*WHAT TO DO*
Please copy out the full listing that follows exactly; no picture belongs in the copy.

>>>>>

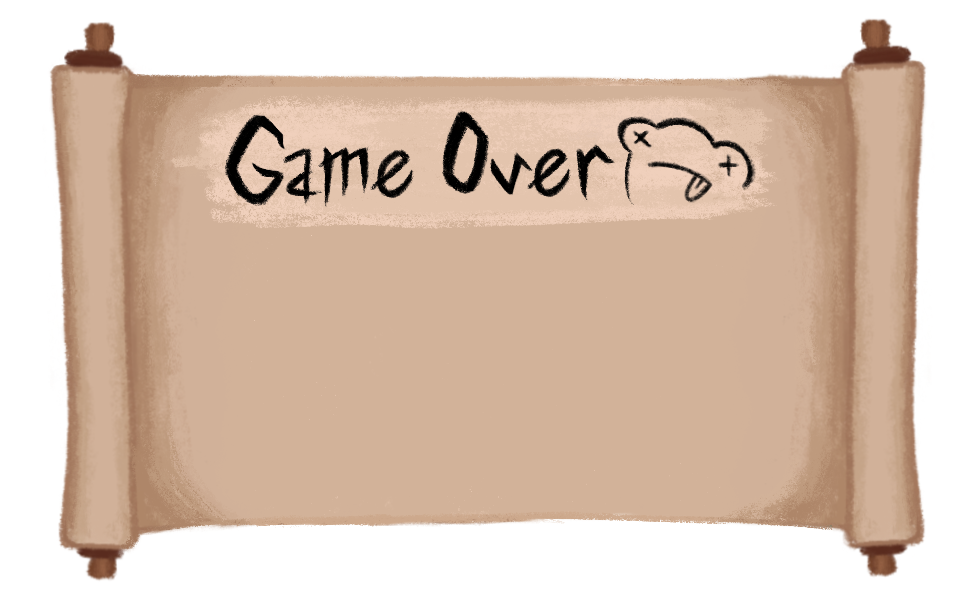
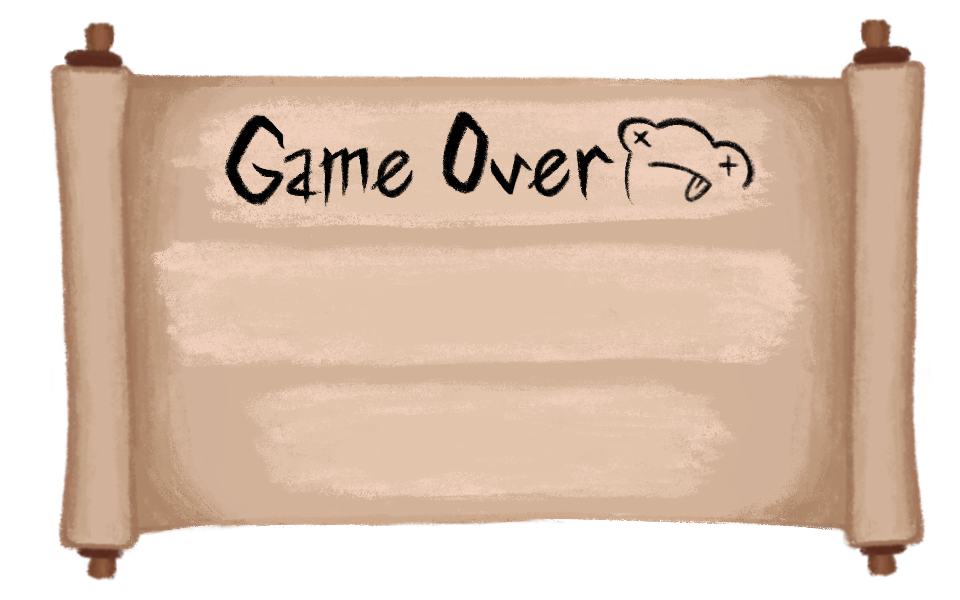
updated GameOver UI & faded hp bar when credits roll

diff --git a/src/scenes/Play.js b/src/scenes/Play.js
@@ -13,7 +13,7 @@ class Play extends Phaser.Scene {
         this.frogBounce = 0.5
         this.frogProjectileSpeed = 500
         this.blocked = false
-        this.atkDmg = 100
+        this.atkDmg = 10000000
         this.spitDmg = 100
 
         // hop points
@@ -498,7 +498,7 @@ class Play extends Phaser.Scene {
             this.spawnPurples = true
         }
 
-        if(this.timer == 180 && !this.fakeWin){
+        if(this.timer == 5 && !this.fakeWin){
             this.ratSpawnTimer.remove()
             this.dFlySpawnTimer.remove()
             this.gameTimer.remove()
@@ -1316,8 +1316,20 @@ class Play extends Phaser.Scene {
     }
 
     credits(){
-        //credits stuff
-        let devCreditsText = 'Developed by Alex Beteta & Franchesca Boongaling          Special Thanks to Nathan Altice, Nate Laffan, Ruby Hirsch, Ishan Gupta, and Jennie Le            Thank You for Playing!'
+        // fade health bar UI
+        this.tweens.addCounter({
+            from: 1,
+            to: 0,
+            duration: 2000,
+            onUpdate: tween =>
+                {
+                const val = tween.getValue()
+                this.castleHpBar.setAlpha(val) 
+                }
+            }
+        )
+        // credit text
+        let devCreditsText = 'Developed by Alex Beteta & Franchesca Boongaling          Special Thanks to Nathan Altice, Nate Laffan, Ruby Hirsch, Ishan Gupta, and Jennie Le          Thank You for Playing!'
         let devCredits = this.add.bitmapText(1100, centerY, 'wTH', devCreditsText).setScale(1.25).setDepth(4).setOrigin(0, 0.5)
         this.physics.add.existing(devCredits)
         devCredits.body.setVelocityX(-150)
@@ -1354,17 +1366,14 @@ class Play extends Phaser.Scene {
         })
 
         this.time.delayedCall(225, () => {
-            //this.whiteOut.setTintFill(0xffffff)
             this.whiteOut.setAlpha(0)
         })
 
         this.time.delayedCall(300, () => {
-            //this.whiteOut.setTintFill(0xffffff)
             this.whiteOut.setAlpha(1)
         })
 
         this.time.delayedCall(500, () => {
-            //this.whiteOut.setTintFill(0xffffff)
             this.rainLoop = this.sound.add('rainloop', {volume: 0.25})
             this.rainLoop.loop = true
             this.rainLoop.play()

<<<<<

*ANSWER BOX*
updated GameOver UI & faded hp bar when credits roll

diff --git a/src/scenes/Play.js b/src/scenes/Play.js
@@ -13,7 +13,7 @@ class Play extends Phaser.Scene {
         this.frogBounce = 0.5
         this.frogProjectileSpeed = 500
         this.blocked = false
-        this.atkDmg = 100
+        this.atkDmg = 10000000
         this.spitDmg = 100
 
         // hop points
@@ -498,7 +498,7 @@ class Play extends Phaser.Scene {
             this.spawnPurples = true
         }
 
-        if(this.timer == 180 && !this.fakeWin){
+        if(this.timer == 5 && !this.fakeWin){
             this.ratSpawnTimer.remove()
             this.dFlySpawnTimer.remove()
             this.gameTimer.remove()
@@ -1316,8 +1316,20 @@ class Play extends Phaser.Scene {
     }
 
     credits(){
-        //credits stuff
-        let devCreditsText = 'Developed by Alex Beteta & Franchesca Boongaling          Special Thanks to Nathan Altice, Nate Laffan, Ruby Hirsch, Ishan Gupta, and Jennie Le            Thank You for Playing!'
+        // fade health bar UI
+        this.tweens.addCounter({
+            from: 1,
+            to: 0,
+            duration: 2000,
+            onUpdate: tween =>
+                {
+                const val = tween.getValue()
+                this.castleHpBar.setAlpha(val) 
+                }
+            }
+        )
+        // credit text
+        let devCreditsText = 'Developed by Alex Beteta & Franchesca Boongaling          Special Thanks to Nathan Altice, Nate Laffan, Ruby Hirsch, Ishan Gupta, and Jennie Le          Thank You for Playing!'
         let devCredits = this.add.bitmapText(1100, centerY, 'wTH', devCreditsText).setScale(1.25).setDepth(4).setOrigin(0, 0.5)
         this.physics.add.existing(devCredits)
         devCredits.body.setVelocityX(-150)
@@ -1354,17 +1366,14 @@ class Play extends Phaser.Scene {
         })
 
         this.time.delayedCall(225, () => {
-            //this.whiteOut.setTintFill(0xffffff)
             this.whiteOut.setAlpha(0)
         })
 
         this.time.delayedCall(300, () => {
-            //this.whiteOut.setTintFill(0xffffff)
             this.whiteOut.setAlpha(1)
         })
 
         this.time.delayedCall(500, () => {
-            //this.whiteOut.setTintFill(0xffffff)
             this.rainLoop = this.sound.add('rainloop', {volume: 0.25})
             this.rainLoop.loop = true
             this.rainLoop.play()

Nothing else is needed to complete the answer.